Picture: Sarah Standing (160723-8721)

Professor Dominic Tweddle, director general of the National Museum of the Royal Navy. Picture: Sarah Standing (160723-8721)

On Thursday, The National Museum of the Royal Navy will throw open its doors to the Portsmouth public to unveil its newest exhibition – 36 Hours: Jutland 1916, The Battle That Won The War.

The Historic Dockyard’s Boathouse No 5 is being transformed into a stunning visual centre chronicling the naval fight, in which 6,094 British and 2,551 German sailors were killed.

There are still some last-minute touches to be made to the display, but Professor Dominic Tweddle, director general, was confident the site would be finished in time for Friday’s opening.

‘It normally takes three years to get together an exhibition of this scale – we’ve had just eight months to do it,’ he said. ‘But we will be working round the clock for the next couple of days until we finish.’

The ensign from HMS Warspite 

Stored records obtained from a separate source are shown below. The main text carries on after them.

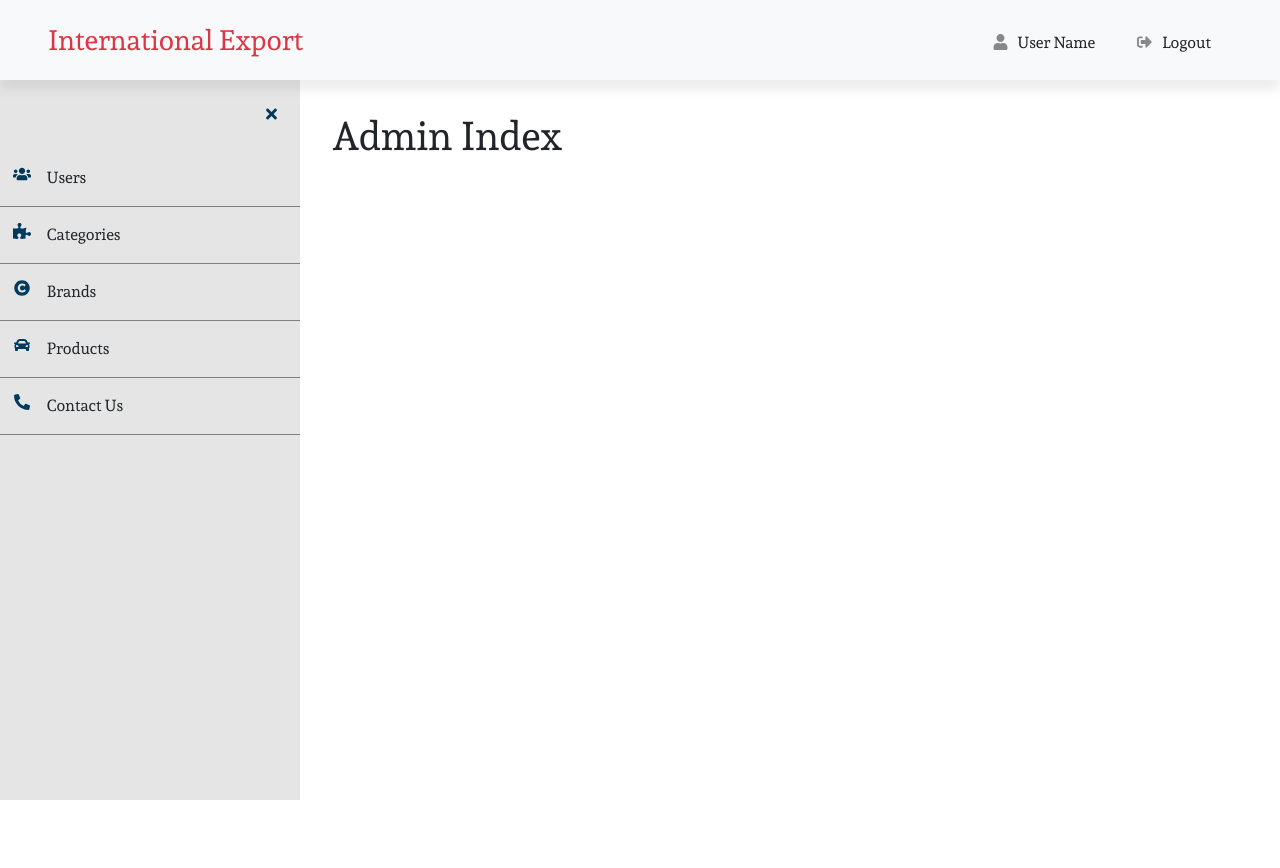
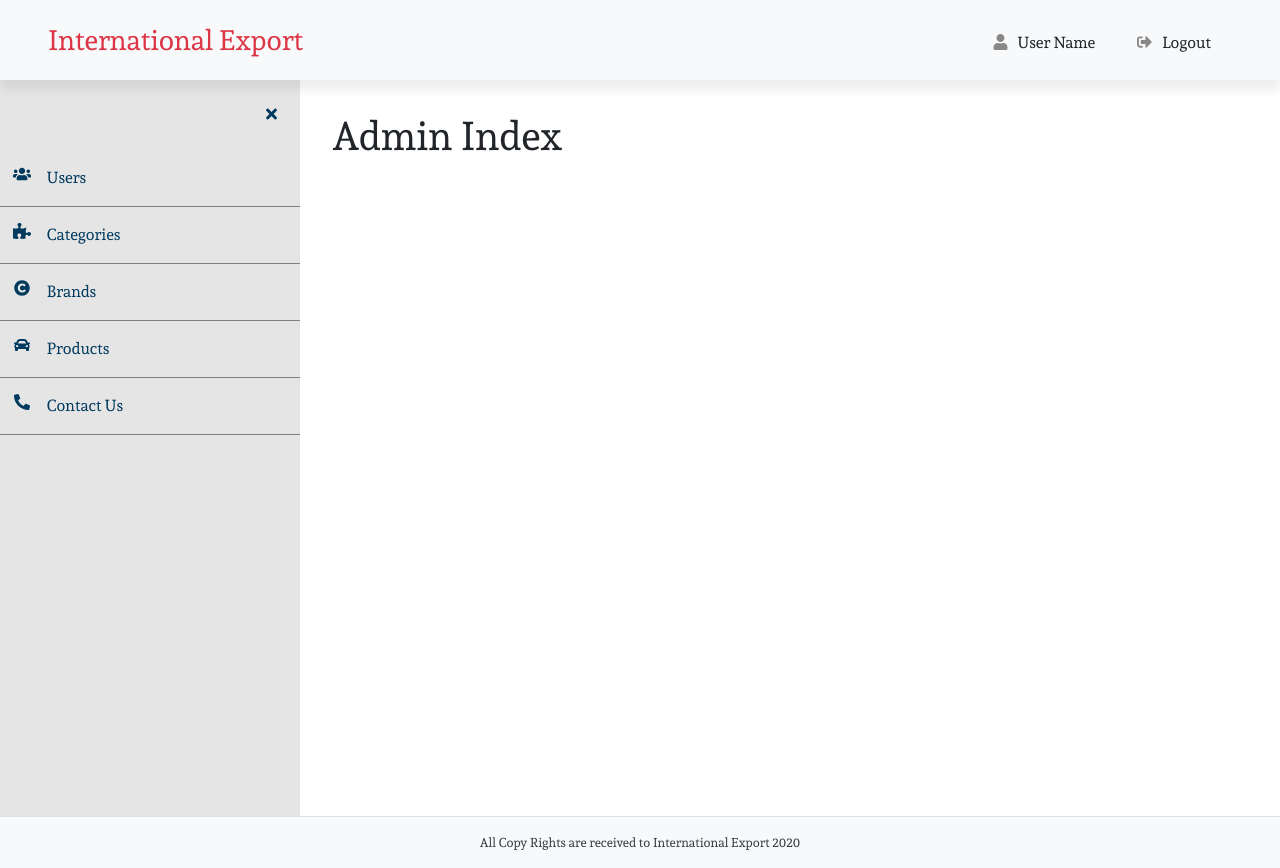
Before and after one commit to arahman1983/international-export, a Next.js app: page /admin in a window 1280 px wide. Before the commit the page ends 800 px from the top, so only its background shows below. Built offline with nearby package versions, Linux system fonts and the light colour scheme.

Commit message:
admin footer

```diff
--- /dev/null
+++ b/components/adminFooter.tsx
@@ -0,0 +1,10 @@
+import useTranslation from "../locals/localHook"
+
+export default function AdminFooter() {
+  const { t } = useTranslation();
+  return (
+    <footer className="row mx-0 bg-light text-dark border-top p-3 justify-content-center">
+      <small>{t("CopyRights")}</small>
+    </footer>
+  )
+}
--- a/components/adminLayout.tsx
+++ b/components/adminLayout.tsx
@@ -1,5 +1,5 @@
 import Head from 'next/head'
-import { AdminHeader, SideMenu } from "../components"
+import { AdminHeader, SideMenu, AdminFooter } from "../components"
 
 export default function AdminLayout({ children }) {
 
@@ -16,6 +16,7 @@ export default function AdminLayout({ children }) {
           {children}
         </div>
       </div>
+          <AdminFooter/>
       {/* <Footer/> */}
       </>
   )
--- a/components/index.tsx
+++ b/components/index.tsx
@@ -18,3 +18,4 @@ export { default as BrandSlider } from './homeComponents/brandSlider'
 export { default as AdminLayout } from './adminLayout'
 export { default as AdminHeader } from './adminHeader'
 export { default as SideMenu} from './sideMenu'
+export { default as AdminFooter} from './adminFooter'
--- a/components/sideMenu.tsx
+++ b/components/sideMenu.tsx
@@ -51,7 +51,7 @@ export default function SideMenu() {
             <li className={styles.sideItem} key={i}>
               <Link href={item.link}>
                 <a className={styles.sideLink}>
-                  <FontAwesomeIcon icon={item.icon} color="#003A5E"
+                  <FontAwesomeIcon icon={item.icon}
                   style={
                     collapsed
                     ? { width: '25px', marginLeft: '5px' }
--- a/styles/sideMenu.module.css
+++ b/styles/sideMenu.module.css
@@ -1,6 +1,6 @@
 .sideMenu{
   width: 300px;
-  min-height: 90vh;
+  min-height: 92vh;
   background-color: rgba(0, 0, 0, 0.1);
   position: relative;
   transition: all 0.5s;
@@ -31,10 +31,11 @@
   padding: 1rem 0.8rem;
   border-bottom: gray 1px solid;
   cursor: pointer;
+  color: #003A5E;
 }
 
 .sideItem:hover{
-  background-color: gray;
+  background-color: #003A5E;
   color: #FFF;
 }
 
```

Picture: Sarah Standing (160723-8698)

The ensign from HMS Warspite Picture: Sarah Standing (160723-8698)

The Battle of Jutland was the defining naval battle of the First World War, fought over 36 hours from May 31 to June 1, 1916.

Despite suffering more casualties than Germany, Britain sealed victory, securing the North Sea for the rest of the war.

Visitors to the museum will be treated to many never-before-seen collections.

Many items have come from the museum’s own archives or have been provided by the Imperial War Museum.

Some have been donated by relatives of those who fought in Jutland.

Attractions include fragments of explosive shells fired in the battle, and ensigns which had been flying upon warships at the time of the fight.

There will be live-action visual displays and first-hand accounts from those who fought in the battle, showing the chaos of the engagement.

Nick Hewitt, the museum’s head of heritage development, said: ‘The Battle of Jutland is the Royal Navy’s defining moment in The Great War, and perhaps the largest sea battle in history.

‘It’s the only event in the national First World War centenary programme which is wholly naval in character, and at the NMRN we’ve pulled out all the stops to put together a blockbuster exhibition that captures this epic, tragic story and ensures that it will never be forgotten.’